High School Drop Out Rates
Buried deep in the 26 page report, there’s a graphic that the folks at the Southern Education Foundation know is controversial. But they say it sums up the problem with Alabama’s education system. It’s a simple bar graph that compares the combined salaries of Alabama and Auburn’s head football coaches – with the total state dollars awarded in financial aid to tens of thousands of needy college students. Football – $6.5 million. Financial aid – $2 million.
“It’s a matter of priorities.”
Steve Suitts is the Foundation’s vice president.
“There are probably some other states where the numbers might be comparable, but it’d be heard to find other states where two football coaches in college are being paid three times as much as kids are being given to go to college by the state legislature.”

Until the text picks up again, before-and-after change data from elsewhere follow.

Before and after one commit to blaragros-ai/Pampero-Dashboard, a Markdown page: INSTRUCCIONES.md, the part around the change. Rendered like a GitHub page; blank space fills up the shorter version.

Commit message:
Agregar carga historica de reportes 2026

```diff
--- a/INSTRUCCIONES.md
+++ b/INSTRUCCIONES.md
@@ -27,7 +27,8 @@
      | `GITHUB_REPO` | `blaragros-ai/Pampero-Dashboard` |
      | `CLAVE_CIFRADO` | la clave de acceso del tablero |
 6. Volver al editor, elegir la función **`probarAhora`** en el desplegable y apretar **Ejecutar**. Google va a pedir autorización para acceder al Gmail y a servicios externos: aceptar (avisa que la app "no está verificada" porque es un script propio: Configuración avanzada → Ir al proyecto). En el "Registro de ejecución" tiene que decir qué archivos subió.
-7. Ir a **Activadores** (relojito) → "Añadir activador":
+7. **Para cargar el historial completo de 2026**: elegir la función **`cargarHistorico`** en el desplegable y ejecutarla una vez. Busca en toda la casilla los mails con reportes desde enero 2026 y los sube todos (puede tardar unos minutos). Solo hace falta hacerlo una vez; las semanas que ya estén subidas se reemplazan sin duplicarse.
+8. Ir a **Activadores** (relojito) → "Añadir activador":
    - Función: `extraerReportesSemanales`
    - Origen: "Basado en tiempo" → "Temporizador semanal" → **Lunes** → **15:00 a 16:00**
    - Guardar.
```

Now that graphic applies to college students, but Suitts says the message starts much earlier in the educational process. He says in Alabama there isn’t enough focused attention paid to increasing graduation rates. According to the foundation’s calculations nearly half of all students who should have graduated last year, didn’t. Suitts says the state doesn’t have to look far for clues on how to turn that trend around. He praises some of the state’s early reading programs and math interventions, but he says they’re piecemeal. The state needs to bring it all together in a plan that is more holistic.
“A parent knows that if your child gets through algebra that doesn’t mean they’re going to conquer calculus. They’re going to need another year of support and preparation and help. And if you look at policy making it’s the same thing. You can’t expect a 4th grade reading program to solve the entire education problems.”
The new report suggests that if Alabama would reduce the high school dropout rate and increase number of kids going on to college it could almost double its economy in next 40 years. Michael Shattuck likes the sound of that. He’s director of Business Development at the Birmingham Metropolitan Development Board, the agency that recruits businesses to locate here.
“They want to know how many people in an area have a college degree. How many schools you have in the area that can provide a potential source of employees for the area, so it’s a very important concept.”
And studies like the one released this week by the Southern Education Foundation can make Shattuck’s job a little harder.
“Yeah it is discouraging, but we have had a lot of success in term sof recruiting companies to our region. You know Alabama traditionally has been at the bottom in terms of the education attainment and I think we’re making progress. And part of that is just highlighting and emphasizing the strong aspects of our state. The strong aspects that would induce companies – and we have several of those.”
But, Shattuck admits, the downturn in the economy is making that a tougher sell. It’s also making it harder for state lawmakers to expand funding for education and dropout prevention when they’ve got a lot of competing needs and tighter budgets.